Most recognize Niwot played an integral role in Colorado’s state history.
"He and his people lived along the Front Range, often spending winters in Boulder Valley. In the fall of 1858 during the Colorado Gold Rush, early prospectors were welcomed by Niwot and his people to the area, even though it was Arapaho territory. Chief Niwot was an intelligent man, not only urging his tribe to coexist peacefully with the white man, but also learning English, Cheyenne, and Sioux, which allowed him to communicate with white settlers and other tribes.

Peaceful relations between the southern Arapaho and the white prospectors, however, did not last."

Following the 1862 the Sioux Uprising in Minnesota and the Battle of Little Big Horn, against U.S. Army troops,  It was a tumultuous time in U.S. history between the white man and Native Americans across the Plains, and tensions ran high. Tribes raided wagon trains, and settlements along the Front Range.

When the Hungate family was murdered 25 miles southeast of Denver in June of 1864, Colorado Territorial Governor John Evans said he believed all Native tribes were responsible and decided to get rid of the “Indian problem.”

"He then ordered the peaceful southern Arapaho and Cheyenne tribes to relocate to Sand Creek, an area in southeast Colorado north of Fort Lyon, a United States Army fort at the time. Governor Evans then ordered the Third Colorado Cavalry, commanded by Colonel John Chivington, to patrol the land for hostile Indians," according to Longmont's site.

"Colonel Chivington and his men had patrolled Colorado’s eastern plains for months without finding any hostile tribes. Frustrated, they headed to Sand Creek. Despite Major Edward Wynkoop, commander of Fort Lyons, stating that the Native people at Sand Creek were peaceful, Chivington and his men attacked the Araphao camp the morning of Nov. 29, 1864.

There are no exact statistics on the number of people who were killed that day, but most historians believe approximately 180 people were killed during the Sand Creek Massacre, including Chief Niwot, and mostly women, children, and the elderly."

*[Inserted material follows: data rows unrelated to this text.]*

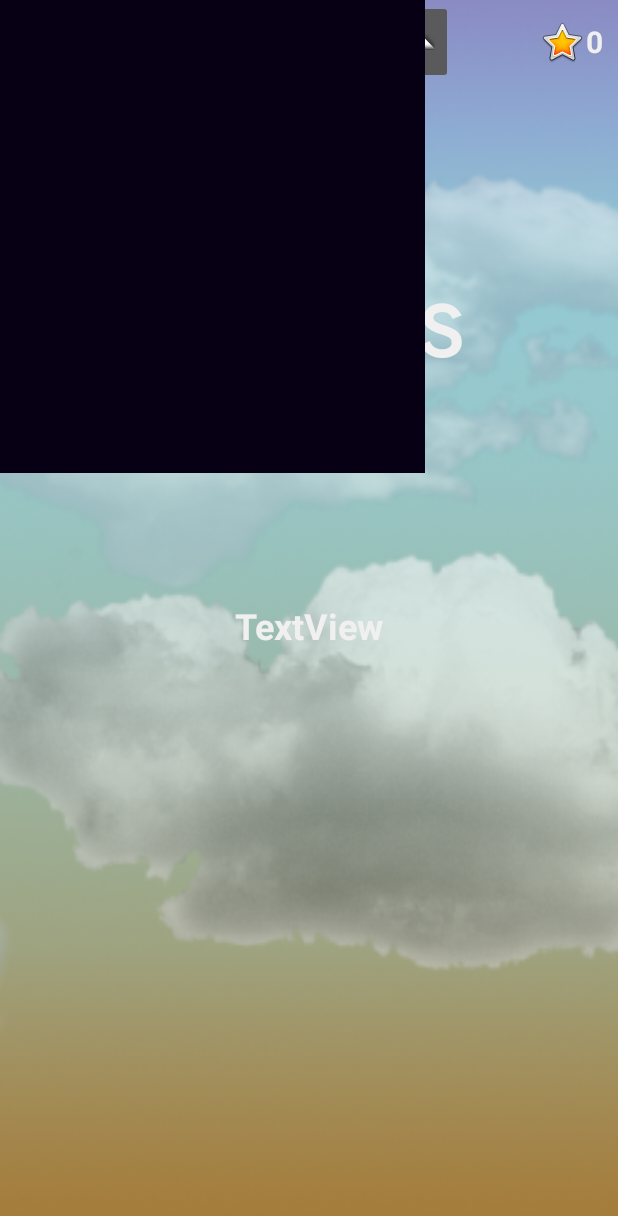
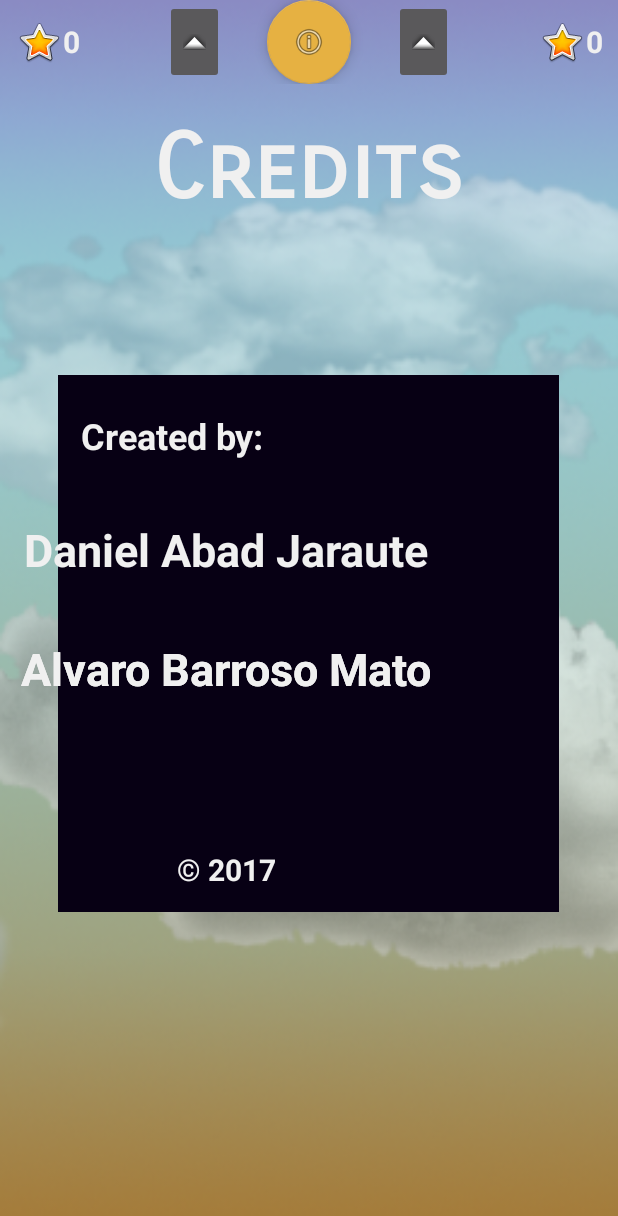
Before and after one commit to alvaroBarrosoMato/Space-Crusade, an Android app: the fragment CreditsFragment placed in its activity, on a phone screen of 412 x 824 dp. Shown: the top 1216 px of the screen. Run offline under Robolectric (Android 15) with nearby library versions, the phone set to English and light mode, and no system bars.

Commit message:
contenido creditos

```diff
--- a/app/app/src/main/res/layout/fragment_credits.xml
+++ b/app/app/src/main/res/layout/fragment_credits.xml
@@ -9,38 +9,86 @@
         android:id="@+id/textView2"
         android:layout_width="282dp"
         android:layout_height="122dp"
-        android:layout_marginBottom="59dp"
-        android:layout_marginTop="96dp"
+        android:layout_marginEnd="8dp"
+        android:layout_marginStart="8dp"
+        android:layout_marginTop="52dp"
         android:fontFamily="sans-serif-smallcaps"
         android:gravity="center"
         android:text="@string/credits"
         android:textSize="60sp"
         android:textStyle="bold"
-        app:layout_constraintBottom_toTopOf="@+id/textView4"
         app:layout_constraintEnd_toEndOf="parent"
+        app:layout_constraintHorizontal_bias="0.495"
         app:layout_constraintStart_toStartOf="parent"
         app:layout_constraintTop_toTopOf="parent" />
 
     <View
         android:id="@+id/view"
-        android:layout_width="283dp"
-        android:layout_height="315dp"
+        android:layout_width="334dp"
+        android:layout_height="358dp"
+        android:layout_marginBottom="8dp"
+        android:layout_marginEnd="8dp"
+        android:layout_marginStart="8dp"
+        android:layout_marginTop="76dp"
         android:background="@color/blackSpace"
-        tools:layout_editor_absoluteX="39dp"
-        tools:layout_editor_absoluteY="248dp" />
+        app:layout_constraintBottom_toBottomOf="parent"
+        app:layout_constraintEnd_toEndOf="parent"
+        app:layout_constraintHorizontal_bias="0.491"
+        app:layout_constraintStart_toStartOf="parent"
+        app:layout_constraintTop_toBottomOf="@+id/textView2"
+        app:layout_constraintVertical_bias="0.0" />
 
     <TextView
         android:id="@+id/textView4"
-        android:layout_width="0dp"
-        android:layout_height="317dp"
-        android:layout_marginBottom="44dp"
-        android:layout_marginEnd="38dp"
-        android:layout_marginStart="38dp"
-        android:text="TextView"
+        android:layout_width="230dp"
+        android:layout_height="40dp"
+        android:layout_marginTop="24dp"
+        android:text="@string/creditsContent"
         android:textSize="24sp"
-        app:layout_constraintBottom_toBottomOf="parent"
-        app:layout_constraintEnd_toEndOf="parent"
-        app:layout_constraintStart_toStartOf="parent"
-        app:layout_constraintTop_toBottomOf="@+id/textView2" />
+        app:layout_constraintTop_toTopOf="@+id/view"
+        tools:layout_editor_absoluteX="90dp" />
+
+    <TextView
+        android:id="@+id/textView5"
+        android:layout_width="301dp"
+        android:layout_height="47dp"
+        android:layout_marginTop="32dp"
+        android:text="Daniel Abad Jaraute"
+        android:textSize="30sp"
+        android:textStyle="bold"
+        app:layout_constraintTop_toBottomOf="@+id/textView4"
+        tools:layout_editor_absoluteX="55dp" />
+
+    <TextView
+        android:id="@+id/textView6"
+        android:layout_width="301dp"
+        android:layout_height="47dp"
+        android:layout_marginTop="32dp"
+        android:text="Alvaro Barroso Mato"
+        android:textSize="30sp"
+        app:layout_constraintTop_toBottomOf="@+id/textView5"
+        tools:layout_editor_absoluteX="55dp" />
+
+    <TextView
+        android:id="@+id/textView7"
+        android:layout_width="301dp"
+        android:layout_height="47dp"
+        android:layout_marginTop="32dp"
+        android:text="Alvaro Barroso Mato"
+        android:textSize="30sp"
+        android:textStyle="bold"
+        app:layout_constraintTop_toBottomOf="@+id/textView5"
+        tools:layout_editor_absoluteX="55dp" />
+
+    <TextView
+        android:id="@+id/textView8"
+        android:layout_width="301dp"
+        android:layout_height="30dp"
+        android:layout_marginBottom="12dp"
+        android:text="© 2017"
+        android:textSize="20sp"
+        android:textStyle="bold"
+        app:layout_constraintBottom_toBottomOf="@+id/view"
+        tools:layout_editor_absoluteX="55dp" />
 
 </android.support.constraint.ConstraintLayout>
```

At the behest of men like Wynkoop and Captain Silas Soule, ( Who was in command of Company D, 1st Colorado Cavalry, which was present at Sand Creek on November 29, 1864,) the story of the massacre came out over time. Soule had refused an order to join the Sand Creek massacre.

President Abraham Lincoln, bogged down by the Civil War, called for a Congressional investigation into the tragedy. Congress ruled the “gross and wanton” incident a “massacre” rather than a “battle.” Chivington was reprimanded for his actions and lost his commission, Governor Evans was removed from office, and Colorado was placed under martial law. Soule, during the subsequent inquiry, testified against the massacre's commanding officer, John Chivington, and soon after, was murdered in Denver.

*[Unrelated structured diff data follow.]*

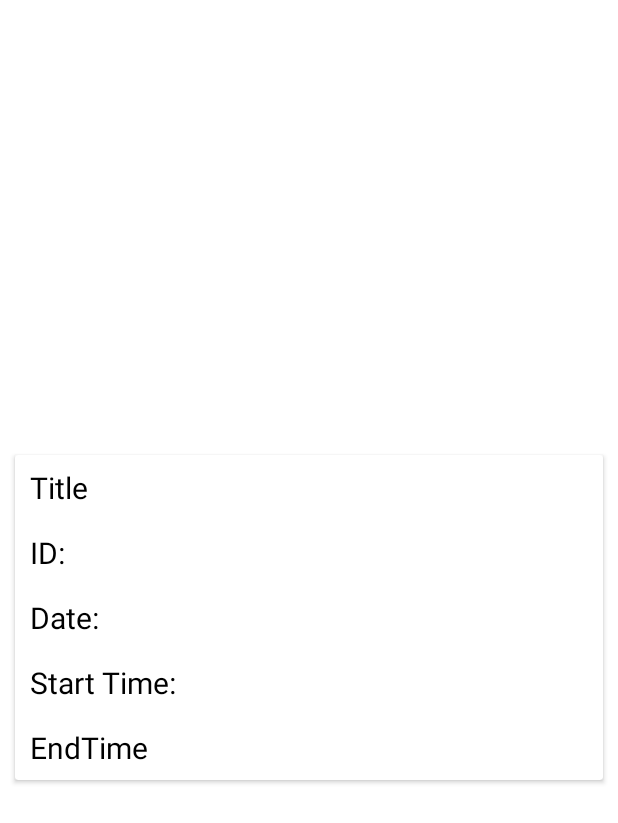
After one commit to kubrakuzgun/HMSTest-Android-Demo, an Android app: the layout meetinglist_item.xml on its own in the app's theme, with its tools: preview values and no code run, on a phone screen of 412 x 824 dp. The commit adds this screen. Shown: the top 823 px of the screen. Run offline under Robolectric (Android 15) with nearby library versions, the phone set to English and light mode, and no system bars.

Commit message:
Sena-02.01.2021

```diff
--- a/app/src/main/AndroidManifest.xml
+++ b/app/src/main/AndroidManifest.xml
@@ -15,7 +15,7 @@
             android:label="@string/title_activity_settings"
             android:theme="@style/Theme.AndroidDemo.NoActionBar"/>
         <activity
-            android:name=".MeetingsActivity"
+            android:name=".CreateMeetingsActivity"
             android:theme="@style/Theme.AndroidDemo.NoActionBar"/>
         <activity
             android:name=".ToDoActivity"
--- a/app/src/main/java/com/example/androiddemo/CalendarActivity.java
+++ b/app/src/main/java/com/example/androiddemo/CalendarActivity.java
@@ -96,7 +96,7 @@ public class CalendarActivity extends AppCompatActivity implements NavigationVie
                 break;
             }
             case R.id.nav_meetings: {
-                Intent notesIntent = new Intent(CalendarActivity.this, MeetingsActivity.class);
+                Intent notesIntent = new Intent(CalendarActivity.this, CreateMeetingsActivity.class);
                 overridePendingTransition(R.anim.fade_in,R.anim.fade_out);
                 startActivity(notesIntent);
                 break;
--- a/app/src/main/java/com/example/androiddemo/ProfileActivity.java
+++ b/app/src/main/java/com/example/androiddemo/ProfileActivity.java
@@ -104,7 +104,7 @@ public class ProfileActivity extends AppCompatActivity implements NavigationView
                 break;
             }
             case R.id.nav_meetings: {
-                Intent notesIntent = new Intent(ProfileActivity.this, MeetingsActivity.class);
+                Intent notesIntent = new Intent(ProfileActivity.this, CreateMeetingsActivity.class);
                 overridePendingTransition(R.anim.fade_in,R.anim.fade_out);
                 startActivity(notesIntent);
                 break;
--- a/app/src/main/java/com/example/androiddemo/ToDoActivity.java
+++ b/app/src/main/java/com/example/androiddemo/ToDoActivity.java
@@ -20,11 +20,9 @@ import android.view.View;
 import android.view.animation.Animation;
 import android.view.animation.AnimationUtils;
 import android.widget.Button;
-import android.widget.CheckBox;
 import android.widget.DatePicker;
 import android.widget.EditText;
 import android.widget.TextView;
-import android.widget.Toast;
 
 import com.google.android.material.navigation.NavigationView;
 
@@ -211,7 +209,7 @@ public class ToDoActivity extends AppCompatActivity implements NavigationView.On
                 break;
             }
             case R.id.nav_meetings: {
-                Intent notesIntent = new Intent(ToDoActivity.this, MeetingsActivity.class);
+                Intent notesIntent = new Intent(ToDoActivity.this, CreateMeetingsActivity.class);
                 overridePendingTransition(R.anim.fade_in,R.anim.fade_out);
                 startActivity(notesIntent);
                 break;
--- a/app/src/main/res/layout/activity_notes.xml
+++ b/app/src/main/res/layout/activity_notes.xml
@@ -4,7 +4,7 @@
     xmlns:tools="http://schemas.android.com/tools"
     android:layout_width="match_parent"
     android:layout_height="match_parent"
-    tools:context=".MeetingsActivity">
+    tools:context=".CreateMeetingsActivity">
 
     <View
         android:id="@+id/view_blurbackground5"
--- /dev/null
+++ b/app/src/main/res/layout/meetinglist_item.xml
@@ -0,0 +1,78 @@
+<?xml version="1.0" encoding="utf-8"?>
+<androidx.cardview.widget.CardView xmlns:android="http://schemas.android.com/apk/res/android"
+    android:layout_width="match_parent"
+    android:layout_height="wrap_content"
+    android:layout_centerHorizontal="true"
+    android:layout_gravity="center"
+    android:layout_margin="10dp"
+    android:background="#F1EFF4">
+
+
+    <LinearLayout
+        android:layout_width="match_parent"
+        android:layout_height="match_parent"
+        android:orientation="horizontal">
+
+
+        <LinearLayout
+            android:layout_width="350dp"
+            android:layout_height="wrap_content"
+            android:orientation="vertical"
+            android:paddingStart="10dp">
+
+            <TextView
+                android:id="@+id/text_meetingtitle"
+                android:layout_width="match_parent"
+                android:layout_height="wrap_content"
+                android:layout_gravity="center_horizontal"
+                android:layout_marginTop="8dp"
+                android:layout_marginBottom="8dp"
+                android:text="Title"
+                android:textColor="@android:color/black"
+                android:textSize="20sp" />
+
+            <TextView
+                android:id="@+id/text_meetingid"
+                android:layout_width="match_parent"
+                android:layout_height="wrap_content"
+                android:layout_gravity="left"
+                android:layout_marginTop="8dp"
+                android:layout_marginBottom="8dp"
+                android:text="ID: "
+                android:textColor="@android:color/black"
+                android:textSize="20sp" />
+            <TextView
+                android:id="@+id/text_meetingdate"
+                android:layout_width="match_parent"
+                android:layout_height="wrap_content"
+                android:layout_gravity="center_horizontal"
+                android:layout_marginTop="8dp"
+                android:layout_marginBottom="8dp"
+                android:text="Date: "
+                android:textColor="@android:color/black"
+                android:textSize="20sp" />
+
+            <TextView
+                android:id="@+id/text_meetingstart"
+                android:layout_width="match_parent"
+                android:layout_height="wrap_content"
+                android:layout_gravity="center_horizontal"
+                android:layout_marginTop="8dp"
+                android:layout_marginBottom="8dp"
+                android:text="Start Time: "
+                android:textColor="@android:color/black"
+                android:textSize="20sp" />
+
+            <TextView
+                android:id="@+id/text_meetingend"
+                android:layout_width="match_parent"
+                android:layout_height="wrap_content"
+                android:layout_gravity="center_horizontal"
+                android:layout_marginTop="8dp"
+                android:layout_marginBottom="8dp"
+                android:text="EndTime "
+                android:textColor="@android:color/black"
+                android:textSize="20sp" />
+        </LinearLayout>
+    </LinearLayout>
+</androidx.cardview.widget.CardView>
```
Also changed, not shown: app/src/main/java/com/example/androiddemo/CreateMeetingsActivity.java (renamed from app/src/main/java/com/example/androiddemo/MeetingsActivity.java, +8 -8 lines), app/src/main/java/com/example/androiddemo/DatabaseHelper.java (+105 -0 lines), app/src/main/java/com/example/androiddemo/MainActivity.java (+42 -25 lines), app/src/main/java/com/example/androiddemo/Meeting.java (added, +58 -0 lines), app/src/main/java/com/example/androiddemo/MeetingListAdapter.java (added, +147 -0 lines), app/src/main/res/layout/activity_main.xml (+104 -8 lines).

The Sand Creek Massacre site is now designated as a National Historic Site.

Photo Information 1: September 28, 1864, Group portrait of the Camp Weld Council, Denver Colorado, shows white and Native American (Arapaho and Cheyenne) men arranged in three rows. Identification: Left to right, kneeling: Maj. Edward Wynkoop and Capt. Silas S. Soule; seated: White Antelope, Bull Bear, Black Kettle, Neva, Na-ta-nee; standing: unidentified, unidentified, John Smith, Heap of Buffalo, Bosse, unidentified, unidentified. 
 Source of identification: "Halfbreed : the remarkable true story of George Bent : caught between the worlds of the Indian and the White Man / David Fridtjof Halaas ; Andrew E. Masich (2004), photograph on page [6] of plates.

Photo Information 2: Native American (Arapaho) men pose outdoors with white men, about 1890. The Native American men wear moccasins, leggings, breechcloths, vests, and hats. Some men wear blankets.

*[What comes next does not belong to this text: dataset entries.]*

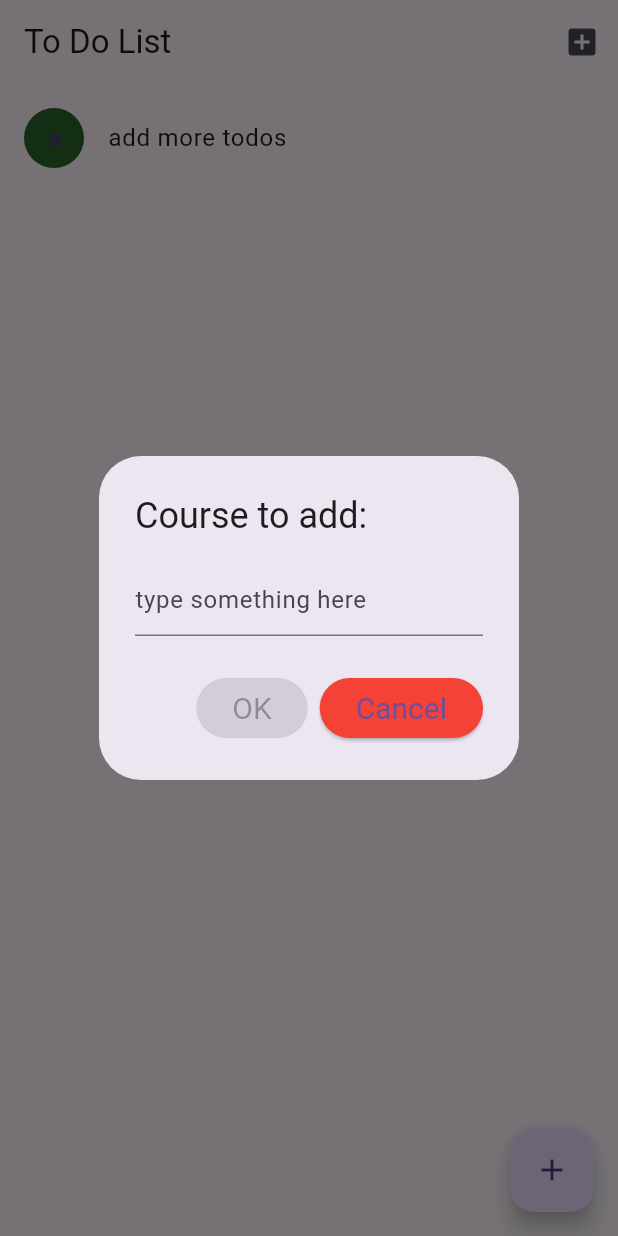
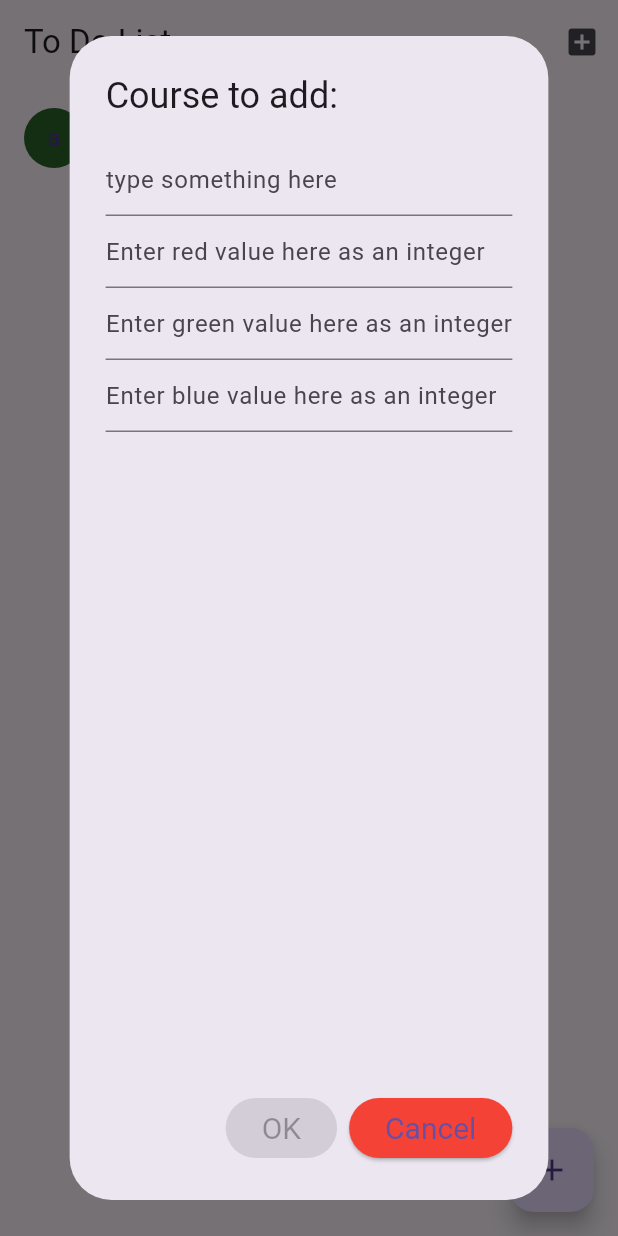
Before and after one commit to tuck3rb/emergency_checklists, a Flutter app: the screen it shows after launch, after a tap on the "add box" icon, on a phone screen of 412 x 824 dp. Run offline on Flutter 3.47's test engine with Material 3 defaults, Android fonts, the light colour scheme and no system bars.

Commit message:
Made new course dialog work
new course dialog now creates a course

```diff
--- a/to_dont_list/lib/widgets/new_course_dialog.dart
+++ b/to_dont_list/lib/widgets/new_course_dialog.dart
@@ -1,7 +1,7 @@
 import 'package:flutter/material.dart';
 
-typedef ToDoListAddedCallback = Function(
-    String value, TextEditingController textController, Color color);
+typedef CourseAddedCallback = Function(
+    String value, TextEditingController textController, String r, TextEditingController rController, String g, TextEditingController gController, String b, TextEditingController bController);
 
 class NewCourseDialog extends StatefulWidget {
   const NewCourseDialog({
@@ -9,7 +9,7 @@ class NewCourseDialog extends StatefulWidget {
     required this.onListAdded,
   });
 
-  final ToDoListAddedCallback onListAdded;
+  final CourseAddedCallback onListAdded;
 
   @override
   State<NewCourseDialog> createState() => _NewCourseDialogState();
@@ -18,18 +18,26 @@ class NewCourseDialog extends StatefulWidget {
 class _NewCourseDialogState extends State<NewCourseDialog> {
   // Dialog with text from https://www.appsdeveloperblog.com/alert-dialog-with-a-text-field-in-flutter/
   final TextEditingController _inputController = TextEditingController();
+  final TextEditingController _rController = TextEditingController();
+  final TextEditingController _gController = TextEditingController();
+  final TextEditingController _bController = TextEditingController();
   final ButtonStyle yesStyle = ElevatedButton.styleFrom(
       textStyle: const TextStyle(fontSize: 20), backgroundColor: Colors.green);
   final ButtonStyle noStyle = ElevatedButton.styleFrom(
       textStyle: const TextStyle(fontSize: 20), backgroundColor: Colors.red);
 
   String valueText = "";
+  String r = "";
+  String g = "";
+  String b = "";
 
   @override
   Widget build(BuildContext context) {
     return AlertDialog(
       title: const Text('Course to add:'),
-      content: TextField(
+      content: Column(
+        children: <Widget>[
+          TextField(
             onChanged: (value) {
               setState(() {
                 valueText = value;
@@ -37,6 +45,36 @@ class _NewCourseDialogState extends State<NewCourseDialog> {
             },
             controller: _inputController,
             decoration: const InputDecoration(hintText: "type something here"),
+          ),
+          TextField(
+            onChanged: (value) {
+              setState(() {
+                r = value;
+              });
+            },
+            controller: _rController,
+            decoration: const InputDecoration(hintText: 'Enter red value here as an integer'),
+          ),
+          TextField(
+            onChanged: (value) {
+              setState(() {
+                g = value;
+              });
+            },
+            controller: _gController,
+            decoration: const InputDecoration(hintText: 'Enter green value here as an integer'),
+          ),
+          TextField(
+            onChanged: (value) {
+              setState(() {
+                b = value;
+              });
+            },
+            controller: _bController,
+            decoration: const InputDecoration(hintText: 'Enter blue value here as an integer'),
+          )
+
+        ]
       ),
       actions: <Widget>[
         ValueListenableBuilder<TextEditingValue>(
@@ -48,7 +86,7 @@ class _NewCourseDialogState extends State<NewCourseDialog> {
               onPressed: value.text.isNotEmpty
                   ? () {
                       setState(() {
-                        widget.onListAdded(valueText, _inputController, const Color.fromARGB(255, 25, 150, 50));
+                        widget.onListAdded(valueText, _inputController, r, _rController, g, _gController, b, _bController);
                         Navigator.pop(context);
                       });
                     }
```
Also changed, not shown: to_dont_list/lib/main.dart (+21 -30 lines). Lines whose indentation alone changed are shown as unchanged.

1 comment:

Unknown said...

Chief Left Hand is my anxestral uncle. His sister, Snake Woman, is my 4th great grandmother.